> [EXCERPTED RECORDS]:
....................
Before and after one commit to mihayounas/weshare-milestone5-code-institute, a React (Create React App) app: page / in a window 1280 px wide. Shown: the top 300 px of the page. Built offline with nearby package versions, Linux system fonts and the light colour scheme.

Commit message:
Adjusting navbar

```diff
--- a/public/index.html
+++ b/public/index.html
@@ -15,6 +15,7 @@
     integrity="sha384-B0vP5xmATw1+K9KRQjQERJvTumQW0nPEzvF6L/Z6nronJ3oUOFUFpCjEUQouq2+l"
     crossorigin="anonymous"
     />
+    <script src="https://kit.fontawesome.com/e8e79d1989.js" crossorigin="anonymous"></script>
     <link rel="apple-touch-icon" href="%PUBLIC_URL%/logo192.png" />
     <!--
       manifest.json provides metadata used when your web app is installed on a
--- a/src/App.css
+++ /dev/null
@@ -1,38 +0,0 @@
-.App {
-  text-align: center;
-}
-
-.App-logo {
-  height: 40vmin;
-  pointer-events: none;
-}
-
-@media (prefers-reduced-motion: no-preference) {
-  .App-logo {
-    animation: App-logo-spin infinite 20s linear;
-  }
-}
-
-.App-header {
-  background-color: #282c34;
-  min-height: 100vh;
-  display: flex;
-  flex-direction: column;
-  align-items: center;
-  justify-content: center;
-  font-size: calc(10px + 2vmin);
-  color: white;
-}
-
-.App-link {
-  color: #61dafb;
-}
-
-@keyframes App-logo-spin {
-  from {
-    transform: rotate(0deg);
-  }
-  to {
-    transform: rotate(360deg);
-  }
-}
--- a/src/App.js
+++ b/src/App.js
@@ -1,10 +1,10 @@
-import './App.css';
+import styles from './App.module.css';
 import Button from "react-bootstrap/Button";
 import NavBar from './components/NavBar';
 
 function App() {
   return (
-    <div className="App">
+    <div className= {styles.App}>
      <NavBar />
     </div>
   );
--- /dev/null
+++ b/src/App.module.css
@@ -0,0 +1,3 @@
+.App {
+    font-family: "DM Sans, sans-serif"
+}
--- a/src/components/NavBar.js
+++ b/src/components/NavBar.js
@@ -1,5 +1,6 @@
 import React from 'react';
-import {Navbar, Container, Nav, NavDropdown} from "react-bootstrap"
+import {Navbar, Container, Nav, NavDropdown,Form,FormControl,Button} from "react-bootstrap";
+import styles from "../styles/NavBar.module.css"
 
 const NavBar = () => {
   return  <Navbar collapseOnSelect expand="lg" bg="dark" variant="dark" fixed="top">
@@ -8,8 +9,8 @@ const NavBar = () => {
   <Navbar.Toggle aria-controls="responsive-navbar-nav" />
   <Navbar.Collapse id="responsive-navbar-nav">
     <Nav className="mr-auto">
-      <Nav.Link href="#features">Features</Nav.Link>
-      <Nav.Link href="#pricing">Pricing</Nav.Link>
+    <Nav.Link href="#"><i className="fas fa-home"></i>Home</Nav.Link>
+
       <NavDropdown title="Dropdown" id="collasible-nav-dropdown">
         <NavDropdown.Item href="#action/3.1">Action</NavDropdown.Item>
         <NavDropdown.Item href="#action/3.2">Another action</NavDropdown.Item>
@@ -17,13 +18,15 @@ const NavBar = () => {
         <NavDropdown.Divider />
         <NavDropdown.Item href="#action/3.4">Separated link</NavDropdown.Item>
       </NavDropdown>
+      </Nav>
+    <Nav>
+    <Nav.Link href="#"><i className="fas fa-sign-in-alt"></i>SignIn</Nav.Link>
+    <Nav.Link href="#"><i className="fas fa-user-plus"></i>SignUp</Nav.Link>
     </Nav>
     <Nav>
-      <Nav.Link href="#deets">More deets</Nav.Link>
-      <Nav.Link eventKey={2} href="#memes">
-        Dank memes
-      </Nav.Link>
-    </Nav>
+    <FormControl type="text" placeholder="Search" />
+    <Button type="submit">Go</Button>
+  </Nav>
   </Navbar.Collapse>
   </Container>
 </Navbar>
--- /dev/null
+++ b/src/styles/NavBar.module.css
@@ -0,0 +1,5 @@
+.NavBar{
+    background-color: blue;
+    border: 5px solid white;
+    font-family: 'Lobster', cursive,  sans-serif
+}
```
....................
> [TASK DETAILS]:
Output the listing exactly. Leave no line out.

> [ANSWER SPACE]:
Before and after one commit to mihayounas/weshare-milestone5-code-institute, a React (Create React App) app: page / in a window 1280 px wide. Shown: the top 300 px of the page. Built offline with nearby package versions, Linux system fonts and the light colour scheme.

Commit message:
Adjusting navbar

```diff
--- a/public/index.html
+++ b/public/index.html
@@ -15,6 +15,7 @@
     integrity="sha384-B0vP5xmATw1+K9KRQjQERJvTumQW0nPEzvF6L/Z6nronJ3oUOFUFpCjEUQouq2+l"
     crossorigin="anonymous"
     />
+    <script src="https://kit.fontawesome.com/e8e79d1989.js" crossorigin="anonymous"></script>
     <link rel="apple-touch-icon" href="%PUBLIC_URL%/logo192.png" />
     <!--
       manifest.json provides metadata used when your web app is installed on a
--- a/src/App.css
+++ /dev/null
@@ -1,38 +0,0 @@
-.App {
-  text-align: center;
-}
-
-.App-logo {
-  height: 40vmin;
-  pointer-events: none;
-}
-
-@media (prefers-reduced-motion: no-preference) {
-  .App-logo {
-    animation: App-logo-spin infinite 20s linear;
-  }
-}
-
-.App-header {
-  background-color: #282c34;
-  min-height: 100vh;
-  display: flex;
-  flex-direction: column;
-  align-items: center;
-  justify-content: center;
-  font-size: calc(10px + 2vmin);
-  color: white;
-}
-
-.App-link {
-  color: #61dafb;
-}
-
-@keyframes App-logo-spin {
-  from {
-    transform: rotate(0deg);
-  }
-  to {
-    transform: rotate(360deg);
-  }
-}
--- a/src/App.js
+++ b/src/App.js
@@ -1,10 +1,10 @@
-import './App.css';
+import styles from './App.module.css';
 import Button from "react-bootstrap/Button";
 import NavBar from './components/NavBar';
 
 function App() {
   return (
-    <div className="App">
+    <div className= {styles.App}>
      <NavBar />
     </div>
   );
--- /dev/null
+++ b/src/App.module.css
@@ -0,0 +1,3 @@
+.App {
+    font-family: "DM Sans, sans-serif"
+}
--- a/src/components/NavBar.js
+++ b/src/components/NavBar.js
@@ -1,5 +1,6 @@
 import React from 'react';
-import {Navbar, Container, Nav, NavDropdown} from "react-bootstrap"
+import {Navbar, Container, Nav, NavDropdown,Form,FormControl,Button} from "react-bootstrap";
+import styles from "../styles/NavBar.module.css"
 
 const NavBar = () => {
   return  <Navbar collapseOnSelect expand="lg" bg="dark" variant="dark" fixed="top">
@@ -8,8 +9,8 @@ const NavBar = () => {
   <Navbar.Toggle aria-controls="responsive-navbar-nav" />
   <Navbar.Collapse id="responsive-navbar-nav">
     <Nav className="mr-auto">
-      <Nav.Link href="#features">Features</Nav.Link>
-      <Nav.Link href="#pricing">Pricing</Nav.Link>
+    <Nav.Link href="#"><i className="fas fa-home"></i>Home</Nav.Link>
+
       <NavDropdown title="Dropdown" id="collasible-nav-dropdown">
         <NavDropdown.Item href="#action/3.1">Action</NavDropdown.Item>
         <NavDropdown.Item href="#action/3.2">Another action</NavDropdown.Item>
@@ -17,13 +18,15 @@ const NavBar = () => {
         <NavDropdown.Divider />
         <NavDropdown.Item href="#action/3.4">Separated link</NavDropdown.Item>
       </NavDropdown>
+      </Nav>
+    <Nav>
+    <Nav.Link href="#"><i className="fas fa-sign-in-alt"></i>SignIn</Nav.Link>
+    <Nav.Link href="#"><i className="fas fa-user-plus"></i>SignUp</Nav.Link>
     </Nav>
     <Nav>
-      <Nav.Link href="#deets">More deets</Nav.Link>
-      <Nav.Link eventKey={2} href="#memes">
-        Dank memes
-      </Nav.Link>
-    </Nav>
+    <FormControl type="text" placeholder="Search" />
+    <Button type="submit">Go</Button>
+  </Nav>
   </Navbar.Collapse>
   </Container>
 </Navbar>
--- /dev/null
+++ b/src/styles/NavBar.module.css
@@ -0,0 +1,5 @@
+.NavBar{
+    background-color: blue;
+    border: 5px solid white;
+    font-family: 'Lobster', cursive,  sans-serif
+}
```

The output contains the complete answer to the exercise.